┌──
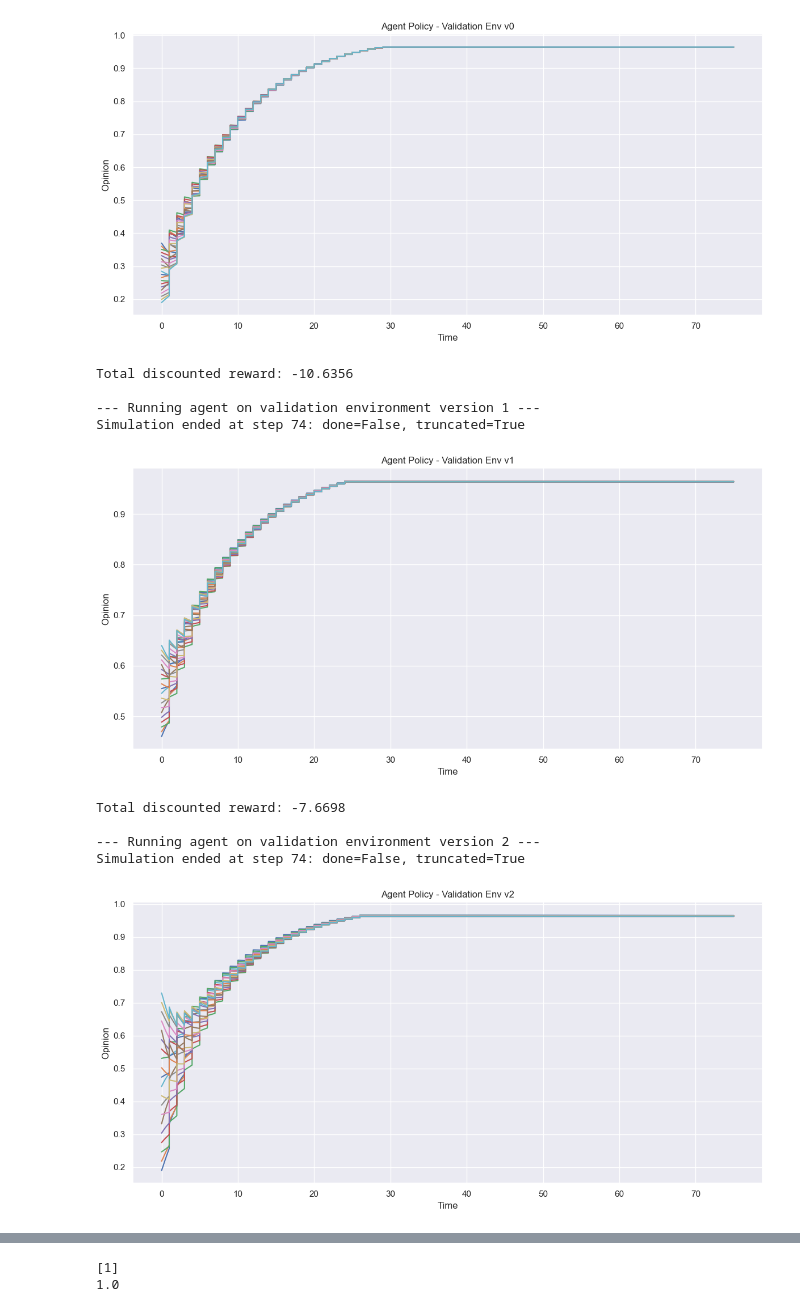
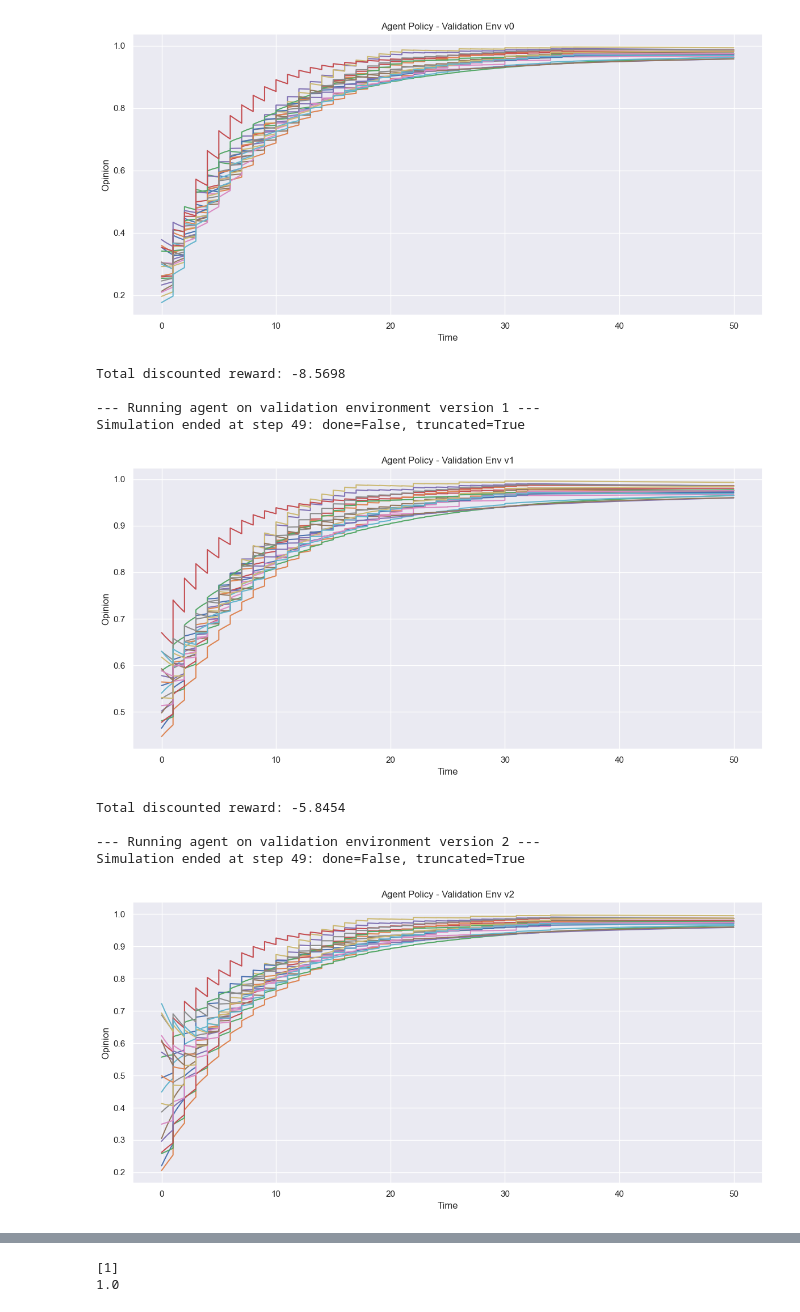
Before and after one commit to mariusdgm/phd-rl-algos, a Jupyter notebook: dqn/opinion_dynamics/experiments/agent_eval.ipynb, the cells around one changed output, grey strips where cells are left out. Drawn from its saved outputs; the diff is of its cells as text; code cells hidden in the pictures.

Commit message:
succesful fixed step experiment

```diff
--- a/dqn/opinion_dynamics/experiments/agent_eval.ipynb
+++ b/dqn/opinion_dynamics/experiments/agent_eval.ipynb
@@ -85,8 +90,7 @@ exp_subdir = r"d:\Work\repos\RL\phd-rl-algos\dqn\opinion_dynamics\experiments\re
 
 # exp_subdir = r"D:\Work\repos\RL\phd-rl-algos\dqn\opinion_dynamics\experiments\results\2025Jul25-031713_configs\0001_agent_params.args_.betas__0__1__2_\1"
 
-exp_subdir = r"d:\Work\repos\RL\phd-rl-algos\dqn\opinion_dynamics\experiments\results\2025Aug30-132637_configs\0001_optim.args_.eps_1e-09__optim.args_.lr_5e-06__agent_params.args_.betas__0__1__2___agent_params.model_OpinionNetFixedW__experiment_opinion_agent_dqn_fixed_dist_fixed_steps\0"
-
+exp_subdir = r"d:\Work\repos\RL\phd-rl-algos\dqn\opinion_dynamics\experiments\results\2025Sep08-142952_configs\0000_optim.args_.lr_1e-05__agent_params.args_.betas__0__1__2___agent_params.model_OpinionNetCommonAB__experiment_opinion_agent_dqn_fixed_steps\1"
 
 
 
@@ -134,11 +138,11 @@ Simulation ended at step 74: done=False, truncated=True
-[figure, old version]
+[figure, new version]
-Total discounted reward: -10.6356
+Total discounted reward: -8.5698
 
 --- Running agent on validation environment version 1 ---
-Simulation ended at step 74: done=False, truncated=True
+Simulation ended at step 49: done=False, truncated=True
-[figure, old version]
+[figure, new version]
-Total discounted reward: -7.6698
+Total discounted reward: -5.8454
 
 --- Running agent on validation environment version 2 ---
-Simulation ended at step 74: done=False, truncated=True
+Simulation ended at step 49: done=False, truncated=True
-[figure, old version]
+[figure, new version]
```
Also changed, not shown: parts of 9 cells of this notebook, 5 other files.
└──
Give back the whole listing exactly as it stands. Drop every picture.

(SOLUTION TO THIS PROBLEM)
Before and after one commit to mariusdgm/phd-rl-algos, a Jupyter notebook: dqn/opinion_dynamics/experiments/agent_eval.ipynb, the cells around one changed output, grey strips where cells are left out. Drawn from its saved outputs; the diff is of its cells as text; code cells hidden in the pictures.

Commit message:
succesful fixed step experiment

```diff
--- a/dqn/opinion_dynamics/experiments/agent_eval.ipynb
+++ b/dqn/opinion_dynamics/experiments/agent_eval.ipynb
@@ -85,8 +90,7 @@ exp_subdir = r"d:\Work\repos\RL\phd-rl-algos\dqn\opinion_dynamics\experiments\re
 
 # exp_subdir = r"D:\Work\repos\RL\phd-rl-algos\dqn\opinion_dynamics\experiments\results\2025Jul25-031713_configs\0001_agent_params.args_.betas__0__1__2_\1"
 
-exp_subdir = r"d:\Work\repos\RL\phd-rl-algos\dqn\opinion_dynamics\experiments\results\2025Aug30-132637_configs\0001_optim.args_.eps_1e-09__optim.args_.lr_5e-06__agent_params.args_.betas__0__1__2___agent_params.model_OpinionNetFixedW__experiment_opinion_agent_dqn_fixed_dist_fixed_steps\0"
-
+exp_subdir = r"d:\Work\repos\RL\phd-rl-algos\dqn\opinion_dynamics\experiments\results\2025Sep08-142952_configs\0000_optim.args_.lr_1e-05__agent_params.args_.betas__0__1__2___agent_params.model_OpinionNetCommonAB__experiment_opinion_agent_dqn_fixed_steps\1"
 
 
 
@@ -134,11 +138,11 @@ Simulation ended at step 74: done=False, truncated=True
-[figure, old version]
+[figure, new version]
-Total discounted reward: -10.6356
+Total discounted reward: -8.5698
 
 --- Running agent on validation environment version 1 ---
-Simulation ended at step 74: done=False, truncated=True
+Simulation ended at step 49: done=False, truncated=True
-[figure, old version]
+[figure, new version]
-Total discounted reward: -7.6698
+Total discounted reward: -5.8454
 
 --- Running agent on validation environment version 2 ---
-Simulation ended at step 74: done=False, truncated=True
+Simulation ended at step 49: done=False, truncated=True
-[figure, old version]
+[figure, new version]
```
Also changed, not shown: parts of 9 cells of this notebook, 5 other files.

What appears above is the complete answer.